How much of it is structured?
“We never write a line of dialogue and we never tell them what is going to happen in a scene. We just use a situation that is based on something going in their lives and ask them to react. Most of the scenarios have been inspired by what they are doing anyway.”

Do they forget about the cameras?
“Well, I was gobsmacked when we did a scene with two of our characters who’d had a relationship in the past and were still going through a lot of emotions that had not been resolved. We asked them to have a chat and just stood back and they completely forgot that the cameras were there. We all ended up in tears. If that scene had been in EastEnders, I would have been very, very happy.”

Are there any phrases we will all be saying after watching this?
“I think the ‘Scouse eyebrow’, which is a semi-permanent way of tattooing your eyebrows on, will be popular. We also have a gay couple in the show who are great and cut through with ad-libbed jibes which are better than anything I could write. They come out with catchphrases by the day.”

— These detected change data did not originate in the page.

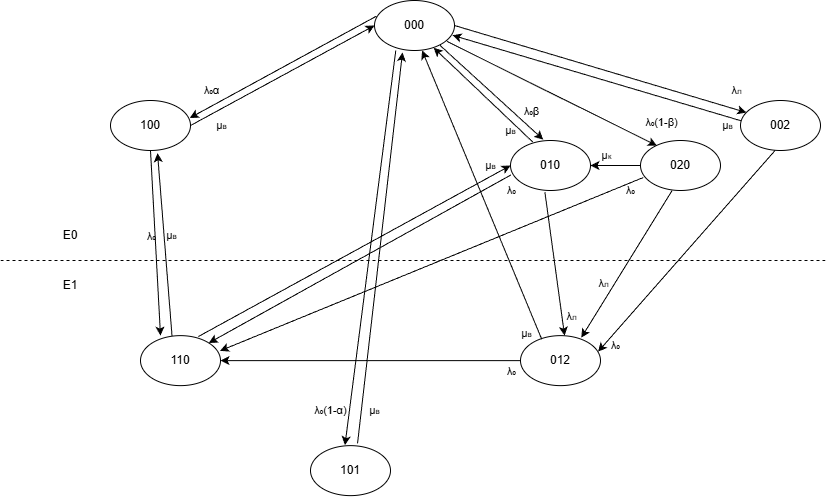
This is 1диаг.drawio.png from kolyan3445/WHAT-THE-FUCK, a draw.io export, as it was before one commit. Source tidied: cells renumbered, new cells last; positions are measured from the earlier drawing's top-left corner, leaving out a move shared by most shapes. Its diagram source:
```xml
<mxGraphModel>
  <root>
    <mxCell id="0" />
    <mxCell id="1" parent="0" />
    <mxCell id="2" value="000" style="ellipse;whiteSpace=wrap;html=1;" parent="1" vertex="1">
      <mxGeometry x="374" width="80" height="50" as="geometry" />
    </mxCell>
    <mxCell id="3" value="100" style="ellipse;whiteSpace=wrap;html=1;" parent="1" vertex="1">
      <mxGeometry x="110" y="100" width="80" height="50" as="geometry" />
    </mxCell>
    <mxCell id="4" value="01&lt;span style=&quot;background-color: transparent; color: light-dark(rgb(0, 0, 0), rgb(255, 255, 255));&quot;&gt;0&lt;/span&gt;" style="ellipse;whiteSpace=wrap;html=1;" parent="1" vertex="1">
      <mxGeometry x="510" y="140" width="80" height="50" as="geometry" />
    </mxCell>
    <mxCell id="5" value="101" style="ellipse;whiteSpace=wrap;html=1;" parent="1" vertex="1">
      <mxGeometry x="310" y="445.1" width="80" height="50" as="geometry" />
    </mxCell>
    <mxCell id="6" value="020" style="ellipse;whiteSpace=wrap;html=1;" parent="1" vertex="1">
      <mxGeometry x="640" y="140" width="80" height="50" as="geometry" />
    </mxCell>
    <mxCell id="7" value="002" style="ellipse;whiteSpace=wrap;html=1;" parent="1" vertex="1">
      <mxGeometry x="740" y="100" width="80" height="50" as="geometry" />
    </mxCell>
    <mxCell id="8" value="012" style="ellipse;whiteSpace=wrap;html=1;" parent="1" vertex="1">
      <mxGeometry x="520" y="335.1" width="80" height="50" as="geometry" />
    </mxCell>
    <mxCell id="9" value="110" style="ellipse;whiteSpace=wrap;html=1;" parent="1" vertex="1">
      <mxGeometry x="140" y="335.1" width="80" height="50" as="geometry" />
    </mxCell>
    <mxCell id="10" value="Е0" style="text;html=1;whiteSpace=wrap;strokeColor=none;fillColor=none;align=center;verticalAlign=middle;rounded=0;" parent="1" vertex="1">
      <mxGeometry x="40" y="220" width="60" height="30" as="geometry" />
    </mxCell>
    <mxCell id="11" value="Е1" style="text;html=1;whiteSpace=wrap;strokeColor=none;fillColor=none;align=center;verticalAlign=middle;rounded=0;" parent="1" vertex="1">
      <mxGeometry x="40" y="270" width="60" height="30" as="geometry" />
    </mxCell>
    <mxCell id="12" style="endArrow=none;dashed=1;html=1;rounded=0;" parent="1" edge="1">
      <mxGeometry relative="1" as="geometry">
        <mxPoint y="260" as="sourcePoint" />
        <mxPoint x="826" y="260" as="targetPoint" />
      </mxGeometry>
    </mxCell>
    <mxCell id="13" style="endArrow=classic;html=1;rounded=0;entryX=0;entryY=0.5;entryDx=0;entryDy=0;exitX=1;exitY=0.5;exitDx=0;exitDy=0;" parent="1" edge="1" source="3" target="2">
      <mxGeometry relative="1" as="geometry" />
    </mxCell>
    <mxCell id="14" value="µ&lt;font style=&quot;font-size: 8px;&quot;&gt;в&lt;/font&gt;" style="edgeLabel;html=1;align=center;verticalAlign=middle;labelBackgroundColor=none;" parent="13" vertex="1">
      <mxGeometry relative="1" as="geometry">
        <mxPoint x="-62" y="50" as="offset" />
      </mxGeometry>
    </mxCell>
    <mxCell id="15" style="endArrow=classic;html=1;rounded=0;exitX=0.023;exitY=0.314;exitDx=0;exitDy=0;exitPerimeter=0;entryX=0.991;entryY=0.349;entryDx=0;entryDy=0;entryPerimeter=0;" parent="1" edge="1" source="2" target="3">
      <mxGeometry relative="1" as="geometry" />
    </mxCell>
    <mxCell id="16" value="λ&lt;font&gt;₀&lt;/font&gt;α" style="edgeLabel;html=1;align=center;verticalAlign=middle;labelBackgroundColor=none;" parent="15" vertex="1">
      <mxGeometry relative="1" as="geometry">
        <mxPoint x="-72" y="23" as="offset" />
      </mxGeometry>
    </mxCell>
    <mxCell id="17" style="endArrow=classic;html=1;rounded=0;exitX=0.819;exitY=0.898;exitDx=0;exitDy=0;entryX=0.409;entryY=-0.018;entryDx=0;entryDy=0;entryPerimeter=0;exitPerimeter=0;" parent="1" edge="1" source="2" target="4">
      <mxGeometry relative="1" as="geometry" />
    </mxCell>
    <mxCell id="18" value="λ₀β" style="edgeLabel;html=1;align=center;verticalAlign=middle;labelBackgroundColor=none;" parent="17" vertex="1">
      <mxGeometry relative="1" as="geometry">
        <mxPoint x="39" y="18" as="offset" />
      </mxGeometry>
    </mxCell>
    <mxCell id="19" style="endArrow=classic;html=1;rounded=0;exitX=0.43;exitY=1.034;exitDx=0;exitDy=0;entryX=0.551;entryY=0;entryDx=0;entryDy=0;entryPerimeter=0;exitPerimeter=0;" parent="1" edge="1" source="4" target="8">
      <mxGeometry relative="1" as="geometry" />
    </mxCell>
    <mxCell id="20" value="λ&lt;font style=&quot;font-size: 8px;&quot;&gt;л&lt;/font&gt;" style="edgeLabel;html=1;align=center;verticalAlign=middle;labelBackgroundColor=none;" parent="19" vertex="1">
      <mxGeometry relative="1" as="geometry">
        <mxPoint x="16" y="52" as="offset" />
      </mxGeometry>
    </mxCell>
    <mxCell id="21" style="endArrow=classic;html=1;rounded=0;exitX=0.278;exitY=0.03;exitDx=0;exitDy=0;entryX=0.74;entryY=0.946;entryDx=0;entryDy=0;entryPerimeter=0;exitPerimeter=0;" parent="1" edge="1" source="4" target="2">
      <mxGeometry relative="1" as="geometry" />
    </mxCell>
    <mxCell id="22" value="µ&lt;font style=&quot;font-size: 8px;&quot;&gt;в&lt;/font&gt;" style="edgeLabel;html=1;align=center;verticalAlign=middle;labelBackgroundColor=none;" parent="21" vertex="1">
      <mxGeometry relative="1" as="geometry">
        <mxPoint x="27" y="35" as="offset" />
      </mxGeometry>
    </mxCell>
    <mxCell id="23" style="endArrow=classic;html=1;rounded=0;exitX=0.906;exitY=0.819;exitDx=0;exitDy=0;entryX=0.204;entryY=0.102;entryDx=0;entryDy=0;entryPerimeter=0;exitPerimeter=0;" parent="1" edge="1" source="2" target="6">
      <mxGeometry relative="1" as="geometry" />
    </mxCell>
    <mxCell id="24" value="λ₀(1-β)" style="edgeLabel;html=1;align=center;verticalAlign=middle;labelBackgroundColor=none;" parent="23" vertex="1">
      <mxGeometry relative="1" as="geometry">
        <mxPoint x="109" y="29" as="offset" />
      </mxGeometry>
    </mxCell>
    <mxCell id="25" style="endArrow=classic;html=1;rounded=0;exitX=0;exitY=0.5;exitDx=0;exitDy=0;entryX=1;entryY=0.5;entryDx=0;entryDy=0;" parent="1" edge="1" source="6" target="4">
      <mxGeometry relative="1" as="geometry" />
    </mxCell>
    <mxCell id="26" value="µ&lt;font style=&quot;font-size: 8px;&quot;&gt;к&lt;/font&gt;" style="edgeLabel;html=1;align=center;verticalAlign=middle;labelBackgroundColor=none;" parent="25" vertex="1">
      <mxGeometry relative="1" as="geometry">
        <mxPoint x="-10" y="-11" as="offset" />
      </mxGeometry>
    </mxCell>
    <mxCell id="27" style="endArrow=classic;html=1;rounded=0;exitX=1;exitY=0.5;exitDx=0;exitDy=0;entryX=0.073;entryY=0.24;entryDx=0;entryDy=0;entryPerimeter=0;" parent="1" edge="1" source="2" target="7">
      <mxGeometry relative="1" as="geometry" />
    </mxCell>
    <mxCell id="28" value="λ&lt;font style=&quot;font-size: 8px;&quot;&gt;л&lt;/font&gt;" style="edgeLabel;html=1;align=center;verticalAlign=middle;labelBackgroundColor=none;" parent="27" vertex="1">
      <mxGeometry relative="1" as="geometry">
        <mxPoint x="136" y="21" as="offset" />
      </mxGeometry>
    </mxCell>
    <mxCell id="29" style="endArrow=classic;html=1;rounded=0;exitX=0.01;exitY=0.407;exitDx=0;exitDy=0;entryX=0.975;entryY=0.696;entryDx=0;entryDy=0;entryPerimeter=0;exitPerimeter=0;" parent="1" edge="1" source="7" target="2">
      <mxGeometry relative="1" as="geometry" />
    </mxCell>
    <mxCell id="30" value="µ&lt;font style=&quot;font-size: 8px;&quot;&gt;в&lt;/font&gt;" style="edgeLabel;html=1;align=center;verticalAlign=middle;labelBackgroundColor=none;" parent="29" vertex="1">
      <mxGeometry relative="1" as="geometry">
        <mxPoint x="130" y="47" as="offset" />
      </mxGeometry>
    </mxCell>
    <mxCell id="31" style="endArrow=classic;html=1;rounded=0;entryX=0.588;entryY=1.054;entryDx=0;entryDy=0;entryPerimeter=0;exitX=0.394;exitY=0.006;exitDx=0;exitDy=0;exitPerimeter=0;" parent="1" edge="1" source="9" target="3">
      <mxGeometry relative="1" as="geometry" />
    </mxCell>
    <mxCell id="32" value="µ&lt;font style=&quot;font-size: 8px;&quot;&gt;в&lt;/font&gt;" style="edgeLabel;html=1;align=center;verticalAlign=middle;labelBackgroundColor=none;" parent="31" vertex="1">
      <mxGeometry relative="1" as="geometry">
        <mxPoint x="6" y="-9" as="offset" />
      </mxGeometry>
    </mxCell>
    <mxCell id="33" style="endArrow=classic;html=1;rounded=0;exitX=0.265;exitY=0.071;exitDx=0;exitDy=0;entryX=0.595;entryY=1;entryDx=0;entryDy=0;exitPerimeter=0;entryPerimeter=0;" parent="1" edge="1" source="8" target="2">
      <mxGeometry relative="1" as="geometry" />
    </mxCell>
    <mxCell id="34" value="µ&lt;font style=&quot;font-size: 8px;&quot;&gt;в&lt;/font&gt;" style="edgeLabel;html=1;align=center;verticalAlign=middle;labelBackgroundColor=none;" parent="33" vertex="1">
      <mxGeometry relative="1" as="geometry">
        <mxPoint x="44" y="138" as="offset" />
      </mxGeometry>
    </mxCell>
    <mxCell id="35" style="endArrow=classic;html=1;rounded=0;exitX=0.266;exitY=1;exitDx=0;exitDy=0;exitPerimeter=0;entryX=0.431;entryY=-0.01;entryDx=0;entryDy=0;entryPerimeter=0;" parent="1" edge="1" source="2" target="5">
      <mxGeometry relative="1" as="geometry" />
    </mxCell>
    <mxCell id="36" value="λ&lt;font&gt;₀(1-&lt;/font&gt;α)" style="edgeLabel;html=1;align=center;verticalAlign=middle;labelBackgroundColor=none;" parent="35" vertex="1">
      <mxGeometry relative="1" as="geometry">
        <mxPoint x="-40" y="162" as="offset" />
      </mxGeometry>
    </mxCell>
    <mxCell id="37" style="endArrow=classic;html=1;rounded=0;exitX=0.588;exitY=-0.043;exitDx=0;exitDy=0;entryX=0.35;entryY=1.04;entryDx=0;entryDy=0;entryPerimeter=0;exitPerimeter=0;" parent="1" edge="1" source="5" target="2">
      <mxGeometry relative="1" as="geometry" />
    </mxCell>
    <mxCell id="38" value="µ&lt;font style=&quot;font-size: 8px;&quot;&gt;в&lt;/font&gt;" style="edgeLabel;html=1;align=center;verticalAlign=middle;labelBackgroundColor=none;" parent="37" vertex="1">
      <mxGeometry relative="1" as="geometry">
        <mxPoint x="-6" y="162" as="offset" />
      </mxGeometry>
    </mxCell>
    <mxCell id="39" style="endArrow=classic;html=1;rounded=0;exitX=0.5;exitY=1;exitDx=0;exitDy=0;entryX=0.25;entryY=0;entryDx=0;entryDy=0;entryPerimeter=0;" parent="1" edge="1" source="3" target="9">
      <mxGeometry relative="1" as="geometry" />
    </mxCell>
    <mxCell id="40" value="λ&lt;font&gt;₀&lt;/font&gt;" style="edgeLabel;html=1;align=center;verticalAlign=middle;labelBackgroundColor=none;" parent="39" vertex="1">
      <mxGeometry relative="1" as="geometry">
        <mxPoint x="-5" y="-7" as="offset" />
      </mxGeometry>
    </mxCell>
    <mxCell id="41" style="endArrow=classic;html=1;rounded=0;exitX=0.004;exitY=0.69;exitDx=0;exitDy=0;entryX=1;entryY=0;entryDx=0;entryDy=0;exitPerimeter=0;" parent="1" edge="1" source="4" target="9">
      <mxGeometry relative="1" as="geometry" />
    </mxCell>
    <mxCell id="42" value="λ&lt;font&gt;₀&lt;/font&gt;" style="edgeLabel;html=1;align=center;verticalAlign=middle;labelBackgroundColor=none;" parent="41" vertex="1">
      <mxGeometry relative="1" as="geometry">
        <mxPoint x="151" y="-69" as="offset" />
      </mxGeometry>
    </mxCell>
    <mxCell id="43" style="endArrow=classic;html=1;rounded=0;exitX=0;exitY=0.5;exitDx=0;exitDy=0;entryX=1;entryY=0.5;entryDx=0;entryDy=0;" parent="1" edge="1" source="8" target="9">
      <mxGeometry relative="1" as="geometry" />
    </mxCell>
    <mxCell id="44" value="λ&lt;font&gt;₀&lt;/font&gt;" style="edgeLabel;html=1;align=center;verticalAlign=middle;labelBackgroundColor=none;" parent="43" vertex="1">
      <mxGeometry relative="1" as="geometry">
        <mxPoint x="140" y="10" as="offset" />
      </mxGeometry>
    </mxCell>
    <mxCell id="45" style="endArrow=classic;html=1;rounded=0;exitX=0.035;exitY=0.74;exitDx=0;exitDy=0;entryX=0.994;entryY=0.304;entryDx=0;entryDy=0;entryPerimeter=0;exitPerimeter=0;" parent="1" edge="1" source="6" target="9">
      <mxGeometry relative="1" as="geometry" />
    </mxCell>
    <mxCell id="46" value="λ&lt;font&gt;₀&lt;/font&gt;" style="edgeLabel;html=1;align=center;verticalAlign=middle;labelBackgroundColor=none;" parent="45" vertex="1">
      <mxGeometry relative="1" as="geometry">
        <mxPoint x="199" y="-74" as="offset" />
      </mxGeometry>
    </mxCell>
    <mxCell id="47" style="endArrow=classic;html=1;rounded=0;exitX=0.5;exitY=1;exitDx=0;exitDy=0;entryX=0.76;entryY=0.041;entryDx=0;entryDy=0;entryPerimeter=0;" parent="1" edge="1" target="8">
      <mxGeometry relative="1" as="geometry">
        <mxPoint x="671.6" y="190" as="sourcePoint" />
      </mxGeometry>
    </mxCell>
    <mxCell id="48" value="λ&lt;font style=&quot;font-size: 8px;&quot;&gt;л&lt;/font&gt;" style="edgeLabel;html=1;align=center;verticalAlign=middle;labelBackgroundColor=none;" parent="47" vertex="1">
      <mxGeometry relative="1" as="geometry">
        <mxPoint x="-24" y="19" as="offset" />
      </mxGeometry>
    </mxCell>
    <mxCell id="49" style="endArrow=classic;html=1;rounded=0;exitX=0.432;exitY=1;exitDx=0;exitDy=0;entryX=0.97;entryY=0.32;entryDx=0;entryDy=0;exitPerimeter=0;entryPerimeter=0;" parent="1" edge="1" source="7" target="8">
      <mxGeometry relative="1" as="geometry" />
    </mxCell>
    <mxCell id="50" value="λ&lt;font&gt;₀&lt;/font&gt;" style="edgeLabel;html=1;align=center;verticalAlign=middle;labelBackgroundColor=none;" parent="49" vertex="1">
      <mxGeometry relative="1" as="geometry">
        <mxPoint x="-72" y="94" as="offset" />
      </mxGeometry>
    </mxCell>
    <mxCell id="51" style="endArrow=classic;html=1;rounded=0;entryX=0;entryY=0.5;entryDx=0;entryDy=0;exitX=0.721;exitY=0.02;exitDx=0;exitDy=0;exitPerimeter=0;" parent="1" edge="1" source="9" target="4">
      <mxGeometry relative="1" as="geometry" />
    </mxCell>
    <mxCell id="52" value="µ&lt;font style=&quot;font-size: 8px;&quot;&gt;в&lt;/font&gt;" style="edgeLabel;html=1;align=center;verticalAlign=middle;labelBackgroundColor=none;" parent="51" vertex="1">
      <mxGeometry relative="1" as="geometry">
        <mxPoint x="136" y="-86" as="offset" />
      </mxGeometry>
    </mxCell>
  </root>
</mxGraphModel>
```
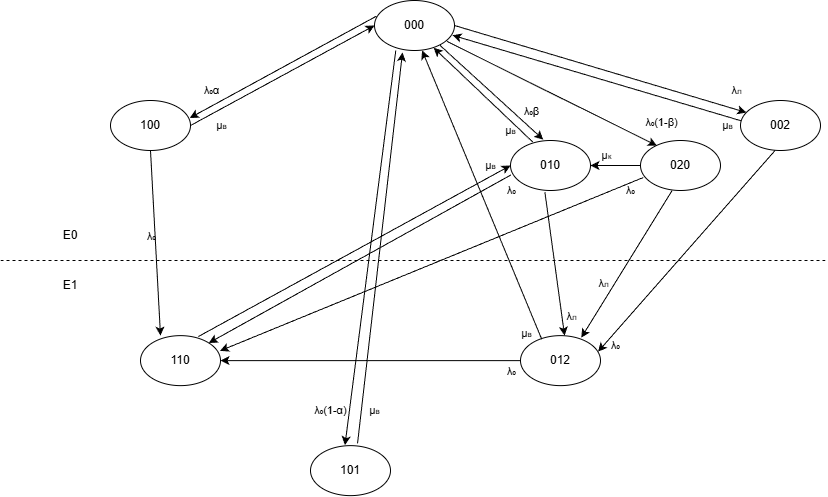
After the commit.

Diff of the diagram source:
```diff
@@ -110,14 +110,6 @@
         <mxPoint x="130" y="47" as="offset" />
       </mxGeometry>
     </mxCell>
-    <mxCell id="31" style="endArrow=classic;html=1;rounded=0;entryX=0.588;entryY=1.054;entryDx=0;entryDy=0;entryPerimeter=0;exitX=0.394;exitY=0.006;exitDx=0;exitDy=0;exitPerimeter=0;" parent="1" edge="1" source="9" target="3">
-      <mxGeometry relative="1" as="geometry" />
-    </mxCell>
-    <mxCell id="32" value="µ&lt;font style=&quot;font-size: 8px;&quot;&gt;в&lt;/font&gt;" style="edgeLabel;html=1;align=center;verticalAlign=middle;labelBackgroundColor=none;" parent="31" vertex="1">
-      <mxGeometry relative="1" as="geometry">
-        <mxPoint x="6" y="-9" as="offset" />
-      </mxGeometry>
-    </mxCell>
     <mxCell id="33" style="endArrow=classic;html=1;rounded=0;exitX=0.265;exitY=0.071;exitDx=0;exitDy=0;entryX=0.595;entryY=1;entryDx=0;entryDy=0;exitPerimeter=0;entryPerimeter=0;" parent="1" edge="1" source="8" target="2">
       <mxGeometry relative="1" as="geometry" />
     </mxCell>
```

Why do you think structured reality shows are so popular?
“For the same reason that soaps have been in our hearts since 1960 with Corrie: because they reflect how we live. TV is going through this amazing time at the moment where you can mix up all the genres. Some people call it dreadful TV, but I think we can all lighten up and watch something interesting and fun. If we can say that this reflects an element of how we live now, then that is all right.”